→ Version difference data:
━━━━━━

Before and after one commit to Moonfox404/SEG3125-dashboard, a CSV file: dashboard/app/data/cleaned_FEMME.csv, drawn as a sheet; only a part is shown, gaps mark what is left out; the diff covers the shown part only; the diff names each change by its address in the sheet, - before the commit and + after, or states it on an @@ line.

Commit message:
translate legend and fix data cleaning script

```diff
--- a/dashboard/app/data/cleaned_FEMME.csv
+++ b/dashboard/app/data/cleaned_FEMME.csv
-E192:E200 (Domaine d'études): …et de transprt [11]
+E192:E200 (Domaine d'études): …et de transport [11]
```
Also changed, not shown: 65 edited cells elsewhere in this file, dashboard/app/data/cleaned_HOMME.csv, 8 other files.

━━━━━━

An exact repetition of all the records above is required.

→ Your response:
Before and after one commit to Moonfox404/SEG3125-dashboard, a CSV file: dashboard/app/data/cleaned_FEMME.csv, drawn as a sheet; only a part is shown, gaps mark what is left out; the diff covers the shown part only; the diff names each change by its address in the sheet, - before the commit and + after, or states it on an @@ line.

Commit message:
translate legend and fix data cleaning script

```diff
--- a/dashboard/app/data/cleaned_FEMME.csv
+++ b/dashboard/app/data/cleaned_FEMME.csv
-E192:E200 (Domaine d'études): …et de transprt [11]
+E192:E200 (Domaine d'études): …et de transport [11]
```
Also changed, not shown: 65 edited cells elsewhere in this file, dashboard/app/data/cleaned_HOMME.csv, 8 other files.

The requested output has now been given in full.